dnvnted to Ills' particular entertainment,
a feature which I am sure will be greatlv
appreciated by the traveling man him
self. For other Items of Interest you are
cordially Invited to maku a tour of the
building and see for yourself.
Praises Ills Client.
"In letting Hotel Fontenelle speak for
Itself as I have proposed to do, I am
struck with the idea that there may come,
perhaps, too much credit to the architect ;
therefore, I want to say in no uncertain
terms that no auch building would have
been possible for any less considerate
client. Hy that I mean that tho way In
which tho Douglas Hotel company hs
made the architect's effort count Is noth
ing short of remarkable; that no such
building would have been possible for any
other tenant No one will ever know to
what extent the genius nnd experience of
William B. Burbank have beenjwllt Into
lasting materials In this building; no such
building would have been at all probabU
In the hands of any less a building gen
eral than C. R. Vaughn, vice president ot
the Belden-Breck Construction company,
and It Is quite possible that no such build
ing might have materialised with any lei"
enthusiastic architect, whose enthusiasm,
by the way, goes so far sa to desire here
to record his gratltudo to every one who '
has worked upon the building, and espe
cially to hla'contfuUltuT engineers, Neller,
itlch Co., and to his own office force,
of which he la very proud.
Uood for the City.
"What a hotel may mean to a city is
expressed In a dispatch Just received from
one of the foremost cltlxens of Syracuse.
I will read it: ....
Greeting and congratulations.

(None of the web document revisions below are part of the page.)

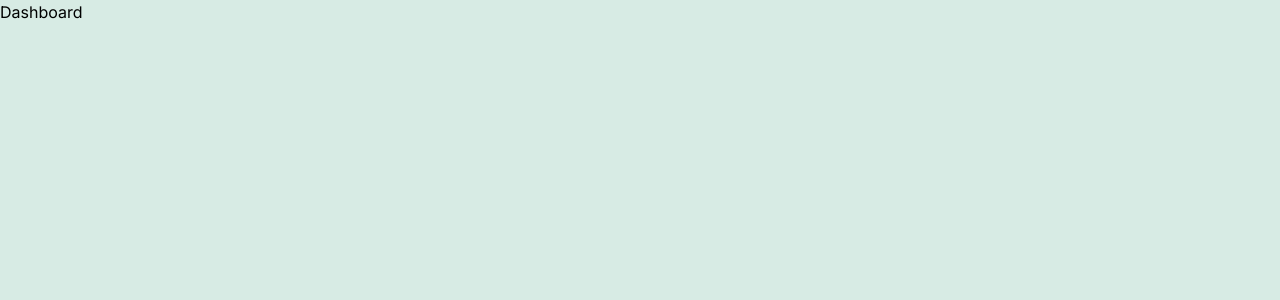
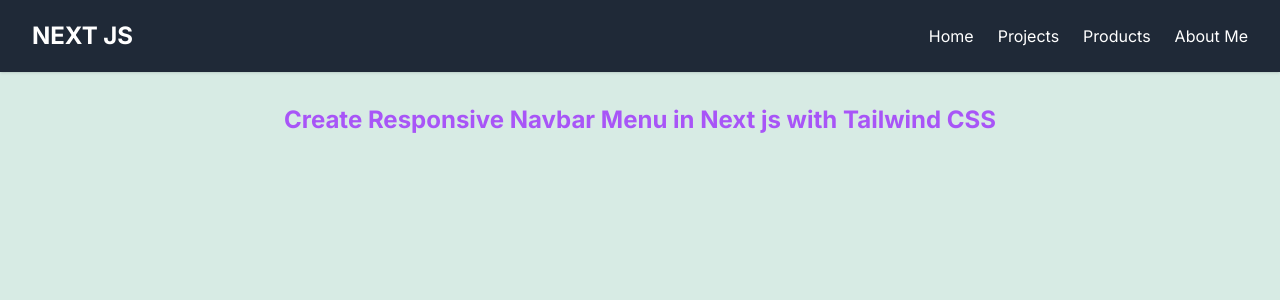
Before and after one commit to sumonDev13/E-Commerce-Client-NextJS, a Next.js app: page /dashboard in a window 1280 px wide. Shown: the top 300 px of the page. Built offline with nearby package versions, Linux system fonts and the light colour scheme.

Commit message:
fetch data

```diff
--- /dev/null
+++ b/app/dashboard/navbar/page.tsx
@@ -0,0 +1,103 @@
+'use client'
+import Head from 'next/head';
+import Link from 'next/link';
+import { useState } from 'react';
+
+
+export default function Home() {
+  const [navbar, setNavbar] = useState(false);
+  return (
+    <div>
+      <Head>
+        <title>Create Next Responsive Navbar With Tailwind CSS</title>
+        <meta
+          name="description"
+          content="Create Next JS Responsive Menu with Tailwind CSS"
+        />
+        <link rel="icon" href="/favicon.ico" />
+      </Head>
+      <nav className="w-full bg-gray-800 shadow">
+        <div className="justify-between px-4 mx-auto lg:max-w-7xl md:items-center md:flex md:px-8">
+          <div>
+            <div className="flex items-center justify-between py-3 md:py-5 md:block">
+              <a href="#">
+                <h2 className="text-2xl text-white font-bold">NEXT JS</h2>
+              </a>
+              <div className="md:hidden">
+                <button
+                  className="p-2 text-gray-700 rounded-md outline-none focus:border-gray-400 focus:border"
+                  onClick={() => setNavbar(!navbar)}
+                >
+                  {navbar ? (
+                    <svg
+                      xmlns="http://www.w3.org/2000/svg"
+                      className="w-6 h-6 text-white"
+                      viewBox="0 0 20 20"
+                      fill="currentColor"
+                    >
+                      <path
+                        fillRule="evenodd"
+                        d="M4.293 4.293a1 1 0 011.414 0L10 8.586l4.293-4.293a1 1 0 111.414 1.414L11.414 10l4.293 4.293a1 1 0 01-1.414 1.414L10 11.414l-4.293 4.293a1 1 0 01-1.414-1.414L8.586 10 4.293 5.707a1 1 0 010-1.414z"
+                        clipRule="evenodd"
+                      />
+                    </svg>
+                  ) : (
+                    <svg
+                      xmlns="http://www.w3.org/2000/svg"
+                      className="w-6 h-6 text-white"
+                      fill="none"
+                      viewBox="0 0 24 24"
+                      stroke="currentColor"
+                      strokeWidth={2}
+                    >
+                      <path
+                        strokeLinecap="round"
+                        strokeLinejoin="round"
+                        d="M4 6h16M4 12h16M4 18h16"
+                      />
+                    </svg>
+                  )}
+                </button>
+              </div>
+            </div>
+          </div>
+          <div>
+            <div
+              className={`flex-1 justify-self-center pb-3 mt-8 md:block md:pb-0 md:mt-0 ${
+                navbar ? 'block' : 'hidden'
+              }`}
+            >
+              <ul className="items-center justify-center space-y-8 md:flex md:space-x-6 md:space-y-0">
+                <li className="text-white">
+                  <Link href="/">
+                    Home
+                  </Link>
+                </li>
+                <li className="text-white">
+                  <Link href="/blogs">
+                   Projects
+                  </Link>
+                </li>
+                <li className="text-white">
+                  <Link href="pages/products">
+                   Products
+                  </Link>
+                </li>
+                <li className="text-white">
+                  <Link href="/contact">
+                   About Me
+                  </Link>
+                </li>
+              </ul>
+            </div>
+          </div>
+        </div>
+      </nav>
+      <div className="flex justify-center items-center mt-8">
+        <h1 className="text-2xl font-bold text-purple-500">
+          Create Responsive Navbar Menu in Next js with Tailwind CSS
+        </h1>
+      </div>
+    </div>
+  );
+}
--- a/app/dashboard/page.tsx
+++ b/app/dashboard/page.tsx
@@ -1,10 +1,14 @@
 import React from 'react'
+import dynamic from 'next/dynamic'
+const Navbar = dynamic(() => import('./navbar/page'))
 
 type Props = {}
 
 function page({}: Props) {
   return (
-    <div>Dashboard</div>
+    <div>
+        <Navbar/>
+    </div>
   )
 }
 
--- /dev/null
+++ b/app/pages/products/page.tsx
@@ -0,0 +1,40 @@
+'use client'
+import React from 'react'
+import { useState ,useEffect} from 'react'
+
+type Props = {}
+
+function Products({}: Props) {
+
+const [products,setProducts]=useState<any[]>([]);
+
+useEffect(() => {
+  async function fetchProducts() {
+    try {
+      const res = await fetch('https://dummyjson.com/products');
+      const data = await res.json();
+      console.log('data',data)
+      setProducts(data.products);
+    } catch (error) {
+      console.error('Error fetching products:', error);
+    }
+  }
+
+  fetchProducts();
+}, []);
+
+  return (
+    <div>
+    <h1>Products List</h1>
+    {products.length > 0 ? (
+      products.map((item: any, index: number) => (
+        <h1 key={index}>Name : {item.title}</h1>
+      ))
+    ) : (
+      <p>No products found.</p>
+    )}
+  </div>
+  )
+}
+
+export default Products
```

If , the
Fontenelle does for J'2ah w.h llt,?
Onondaxa haa dons for Syracuse, and It
WUI, th? Fontenelle will be the best thins
that ever happened to Omaha.
"When Hotel Fontenelle haa had an op-,
portunlty to speak for itself I feel confi
dent that It will be pronounced a success.,
but nothing Is a success in the present
century that does not succeed financially
as well. Before I close I want to enter
a vigorous plea for the present effort In
behalf of this hotel . enterprise and its
tenant, our new cltlscn. William R. Bur
bank. Let us Join together, remembering
that It la our hotel and that Mr. Burbank
haa publicly announced that 'It Is built
for us to enjoy,' and let each of u do hi
part toward making it the most success
tut hotel In the whole country." ,
equipped Is this army that guests' laundry
sent tn before a. m. will be returned
all fresh and clean the same day.
Every piece of machinery here la the
latest type. Some machines are ot later
typo than found elsewhere in the west.
For example, there is a power darner
which can do a powerful lot of darning
and do It "powerful quick."
Typically large and light and airy quar
ttr are provided also on this floor for
the women employes, two being assigned
to each room. There Is also a recreation
ai.d rest room for them anl a laundry
for their own linen., where they have
plenty ot hot water, stationary tubs,
electric Iron, etc.
Fdller description of this floor I given
lu another part of this section.
- Vp another floor and we come to the
topmost, the fourteenth. This Is given
over to the carpenter shop, the paint
shop and the upholstery shop.
These will be busy place's with a ta-ff
of employes who will be constantly em
ployed In making such repairs a are In
continual demand In a large hotel.
Thus the top two floor and the bottom
two floor the latter underground-are
used for operation connected, with run
ning the hotel.
- Below Gross.
,' The activities that go on In the bottom
two floors, ths basement and aubbase
ment. are described elsewhere in this
section. They have principally to da
with steam and vacuum cleaner machine
and refrigerating machines and air com
pressing machines, and many other kind
' These lower region are Inhabited by a
grimy-faced and greasy-handed tribe ot
men who are skilled in the arcane of
machines and boilers and wheel and cyl
inder and the like. Without theas me a
the hotel could not opets,te. It would be
a big. cold place and moat of the refine
ments of convenience and luxury wouldn't
operate. We must give credit to the met
in the lower regions.
There Is a faint Idea of the fair Fon
tenelle. And now, perhaps a few figures, which
are homely things, but informative. wi4
As ts the Slae.
Tre Fontenelle building has aM t4
frontage on Douglas street and 124 feet
art Eighteenth street
(Continued on Page Twenty COL Four.)